  • Thailand Adopts New Wireless Network For Disasters
  • Liquid-Crystal Rubber Suit Prevents Overheating
  • Red Cross Calls For Disaster Cash Boost
  • Red Cross Calls For Stronger Alliances To Fight Disasters

  • Wildlife Could Get Relief From US Supreme Court In Global Warming Case
  • Farm Animals More Damaging To Climate Than Cars
  • US Supreme Court Appears Divided Over Global Warming
  • Prominent Researchers Advocate Creation Of National Climate Service

  • NASA's "Footprints" Movie Walks To US Museum Theatres
  • Satellites Draw Up Maps Of Ancient City In Xinjiang
  • Tiger Workshop Highlights Project Results
  • 'Enact Space Law To Govern Use Of Remote Sensing Data'

  • Producers Strain To Supply Growing Wind Power Market
  • Isolated Armenia Leads The Way In Using Cleaner Car Fuel
  • China Prioritizes Hydropower In The West
  • Russian, Ukrainian Scientists To Collaborate In Solar Research

  • Common PTSD Drug Is No More Effective Than Placebo
  • Freed China Activist Says AIDS Problem Far Exceeds Official Data
  • Africa Urged To Break Deafening Silence On AIDS
  • Flu Vaccines Plentiful Amid Low Demand

  • Yangtze Expedition Fails To Find Endangered Chinese Dolphin
  • Theory Of Oscillations May Explain Biological Mysteries
  • Found - The Apple Gene For Red
  • Indonesian Villagers Call For Action Against Marauding Elephants

  • Ivory Coast Appeals For Help To Clean-Up Toxic Waste
  • Borneo Mud Outflow Contains Toxic Chemicals
  • EU Calls For Tougher Pollution Plans To Bolster Emissions Trade
  • UN Seeks Help To Clean Up Deadly Ivorian Toxic Waste Dumps

  • Genetic Variation Shows We're More Different Than We Thought
  • First Map Of Structural Variation In The Human Genome Under Construction
  • Dad Inspired 'Jurassic Park,' Son Inspires 'Jurassic Poop'
  • Neanderthal Genome Sequencing Yields Surprising Results

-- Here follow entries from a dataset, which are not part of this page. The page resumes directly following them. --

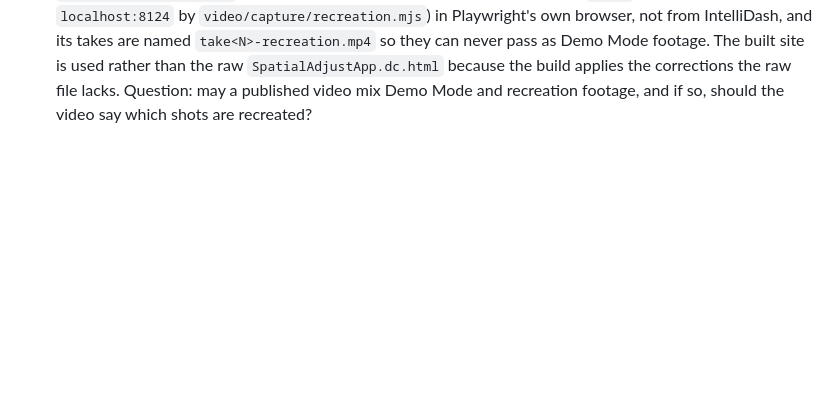
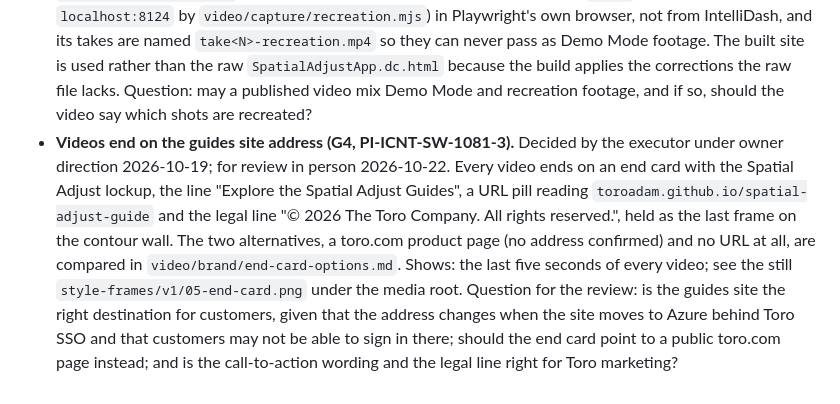
Before and after one commit to toroadam/spatial-adjust-guide, a Markdown page: docs/review-agenda.md, the part around the change. Rendered like a GitHub page; blank space fills up the shorter version.

```diff
--- a/docs/review-agenda.md
+++ b/docs/review-agenda.md
@@ -12,3 +12,4 @@ Calls made by executors under the owner's direction of 2026-10-19 ("There's no g
 - **Voice-over budget assumes 1 credit per character (PI-ICNT-SW-1080).** Decided by the executor under owner direction 2026-10-19; for review in person 2026-10-22. `video/vo/series-estimate.md` budgets the Brian voice-over at ElevenLabs' published rate for eleven_multilingual_v2, 1 credit per character, with every line rendered twice on average: about 900 credits for the pilot and about 20,000 for one episode of each of the 26 guides, against roughly 357,500 credits left on the account on 2026-10-19. The one real render so far (a 199-character lexicon check) lowered the account's count by only 88, so the plan may bill less; the estimate keeps the higher rate until that is confirmed. Shows: in the repository only (`video/vo/series-estimate.md`, `video/vo/credits-log.md`), not on the site. Question for the owner: what rate does the account's plan bill for multilingual v2, and is the series budget acceptable?
 - **Capture runs in a separate Chrome, and the owner signs in to the demo form (PI-ICNT-SW-1078).** Decided by the executor under owner direction 2026-10-19; for review in person 2026-10-22. The capture director (`npm run video -- capture`) drives a Chrome the owner starts for capture only, with its profile in the media root's private `auth/chrome-profile` folder, over a loopback DevTools port. It opens one tab, loads the `/spatialadjust/demo` entry once, and waits for the owner to type the demo account's credentials; it never types or stores them, and it closes only its own tab. After the sign-in it allows reads only: any write, WebSocket, reload, new window, refused click or real name on screen ends the take, and the reason is written to a safety report beside it (`video/capture/SAFETY.md`). Question: is a hand sign-in at the start of each take acceptable, and should the experts see a refused take as part of the walkthrough?
 - **Shots Demo Mode cannot show come from the guide site's own recreation (PI-ICNT-SW-1078).** Decided by the executor under owner direction 2026-10-19; for review in person 2026-10-22. An episode that declares `"source": "recreation"` is captured from this repository's built guide site (`dist/`, served on `localhost:8124` by `video/capture/recreation.mjs`) in Playwright's own browser, not from IntelliDash, and its takes are named `take<N>-recreation.mp4` so they can never pass as Demo Mode footage. The built site is used rather than the raw `SpatialAdjustApp.dc.html` because the build applies the corrections the raw file lacks. Question: may a published video mix Demo Mode and recreation footage, and if so, should the video say which shots are recreated?
+- **Videos end on the guides site address (G4, PI-ICNT-SW-1081-3).** Decided by the executor under owner direction 2026-10-19; for review in person 2026-10-22. Every video ends on an end card with the Spatial Adjust lockup, the line "Explore the Spatial Adjust Guides", a URL pill reading `toroadam.github.io/spatial-adjust-guide` and the legal line "© 2026 The Toro Company. All rights reserved.", held as the last frame on the contour wall. The two alternatives, a toro.com product page (no address confirmed) and no URL at all, are compared in `video/brand/end-card-options.md`. Shows: the last five seconds of every video; see the still `style-frames/v1/05-end-card.png` under the media root. Question for the review: is the guides site the right destination for customers, given that the address changes when the site moves to Azure behind Toro SSO and that customers may not be able to sign in there; should the end card point to a public toro.com page instead; and is the call-to-action wording and the legal line right for Toro marketing?
```
Also changed, not shown: video/approvals.md (+1 -1 lines).
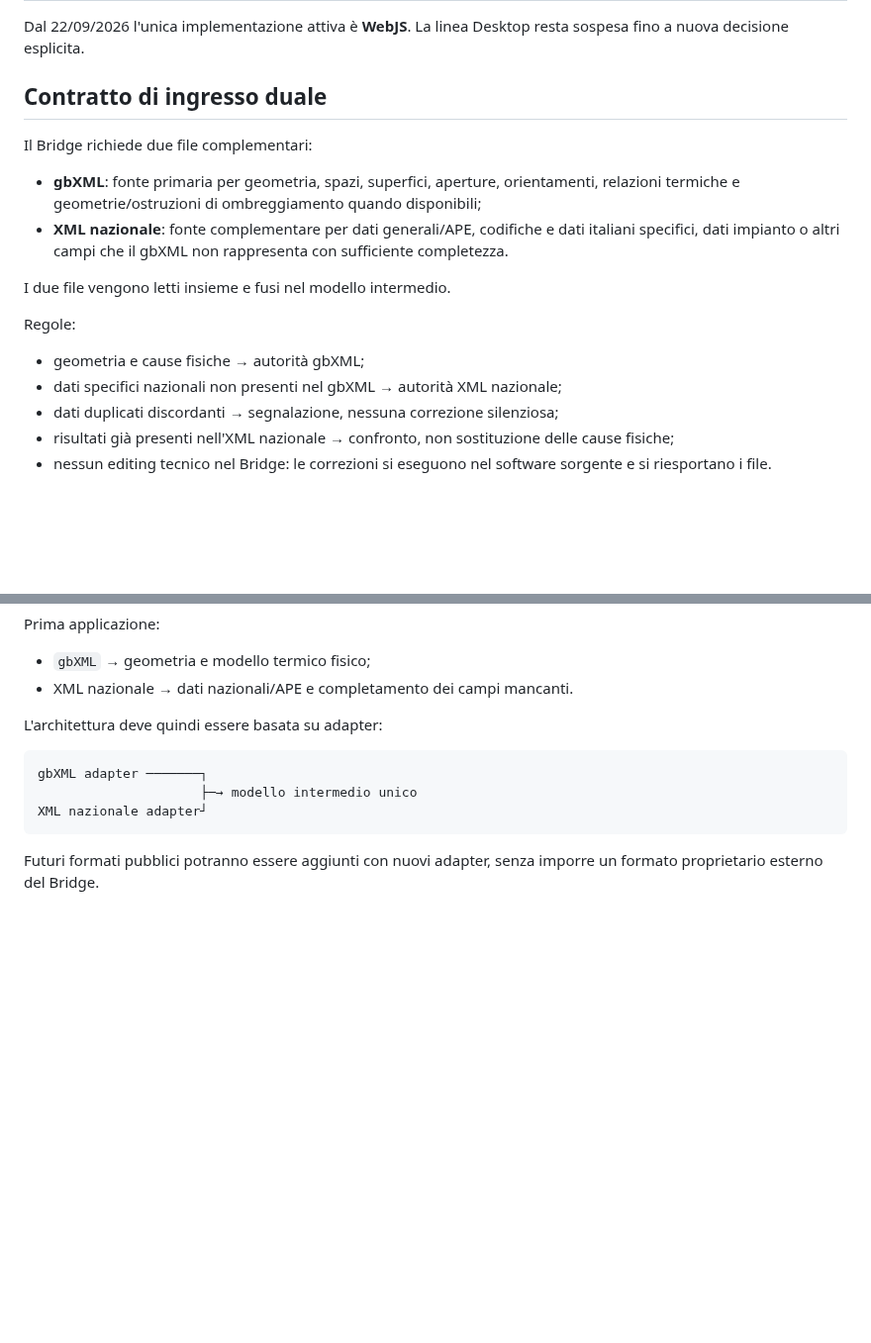
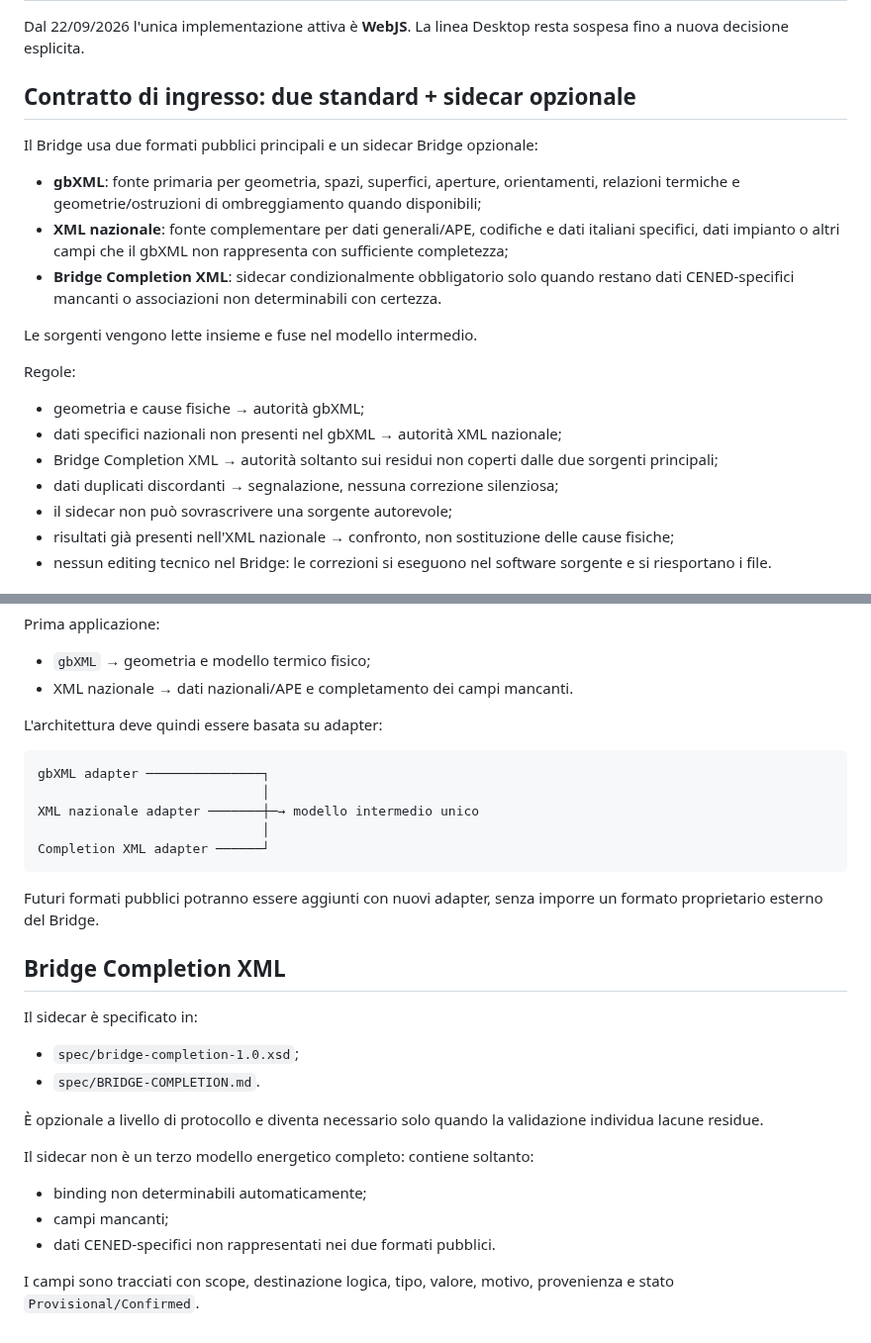
Before and after one commit to Fetonte1960/Termodel, a Markdown page: CenedPreprocessor/docs/ARCHITETTURA.md, 2 parts joined by grey strips. Shown at 99% size. Rendered like a GitHub page; blank space fills up the shorter version.

Commit message:
CENED-0017 aggiorna architettura con Completion XML

````diff
--- a/CenedPreprocessor/docs/ARCHITETTURA.md
+++ b/CenedPreprocessor/docs/ARCHITETTURA.md
@@ -34,19 +34,22 @@ ANTEPRIMA APE
 
 Dal 22/09/2026 l'unica implementazione attiva è **WebJS**. La linea Desktop resta sospesa fino a nuova decisione esplicita.
 
-## Contratto di ingresso duale
+## Contratto di ingresso: due standard + sidecar opzionale
 
-Il Bridge richiede due file complementari:
+Il Bridge usa due formati pubblici principali e un sidecar Bridge opzionale:
 
 - **gbXML**: fonte primaria per geometria, spazi, superfici, aperture, orientamenti, relazioni termiche e geometrie/ostruzioni di ombreggiamento quando disponibili;
-- **XML nazionale**: fonte complementare per dati generali/APE, codifiche e dati italiani specifici, dati impianto o altri campi che il gbXML non rappresenta con sufficiente completezza.
+- **XML nazionale**: fonte complementare per dati generali/APE, codifiche e dati italiani specifici, dati impianto o altri campi che il gbXML non rappresenta con sufficiente completezza;
+- **Bridge Completion XML**: sidecar condizionalmente obbligatorio solo quando restano dati CENED-specifici mancanti o associazioni non determinabili con certezza.
 
-I due file vengono letti insieme e fusi nel modello intermedio.
+Le sorgenti vengono lette insieme e fuse nel modello intermedio.
 
 Regole:
 - geometria e cause fisiche → autorità gbXML;
 - dati specifici nazionali non presenti nel gbXML → autorità XML nazionale;
+- Bridge Completion XML → autorità soltanto sui residui non coperti dalle due sorgenti principali;
 - dati duplicati discordanti → segnalazione, nessuna correzione silenziosa;
+- il sidecar non può sovrascrivere una sorgente autorevole;
 - risultati già presenti nell'XML nazionale → confronto, non sostituzione delle cause fisiche;
 - nessun editing tecnico nel Bridge: le correzioni si eseguono nel software sorgente e si riesportano i file.
 
@@ -94,9 +97,27 @@ Prima applicazione:
 L'architettura deve quindi essere basata su adapter:
 
 ```text
-gbXML adapter ───────┐
-                     ├─→ modello intermedio unico
-XML nazionale adapter┘
+gbXML adapter ───────────────┐
+                             │
+XML nazionale adapter ───────┼─→ modello intermedio unico
+                             │
+Completion XML adapter ──────┘
 ```
 
 Futuri formati pubblici potranno essere aggiunti con nuovi adapter, senza imporre un formato proprietario esterno del Bridge.
+
+
+## Bridge Completion XML
+
+Il sidecar è specificato in:
+- `spec/bridge-completion-1.0.xsd`;
+- `spec/BRIDGE-COMPLETION.md`.
+
+È opzionale a livello di protocollo e diventa necessario solo quando la validazione individua lacune residue.
+
+Il sidecar non è un terzo modello energetico completo: contiene soltanto:
+- binding non determinabili automaticamente;
+- campi mancanti;
+- dati CENED-specifici non rappresentati nei due formati pubblici.
+
+I campi sono tracciati con scope, destinazione logica, tipo, valore, motivo, provenienza e stato `Provisional/Confirmed`.
````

  • The content herein, unless otherwise known to be public domain, are Copyright 1995-2006 - SpaceDaily.AFP and UPI Wire Stories are copyright Agence France-Presse and United Press International. ESA PortalReports are copyright European Space Agency. All NASA sourced material is public domain. Additionalcopyrights may apply in whole or part to other bona fide parties. Advertising does not imply endorsement,agreement or approval of any opinions, statements or information provided by SpaceDaily on any Web page published or hosted by SpaceDaily. Privacy Statement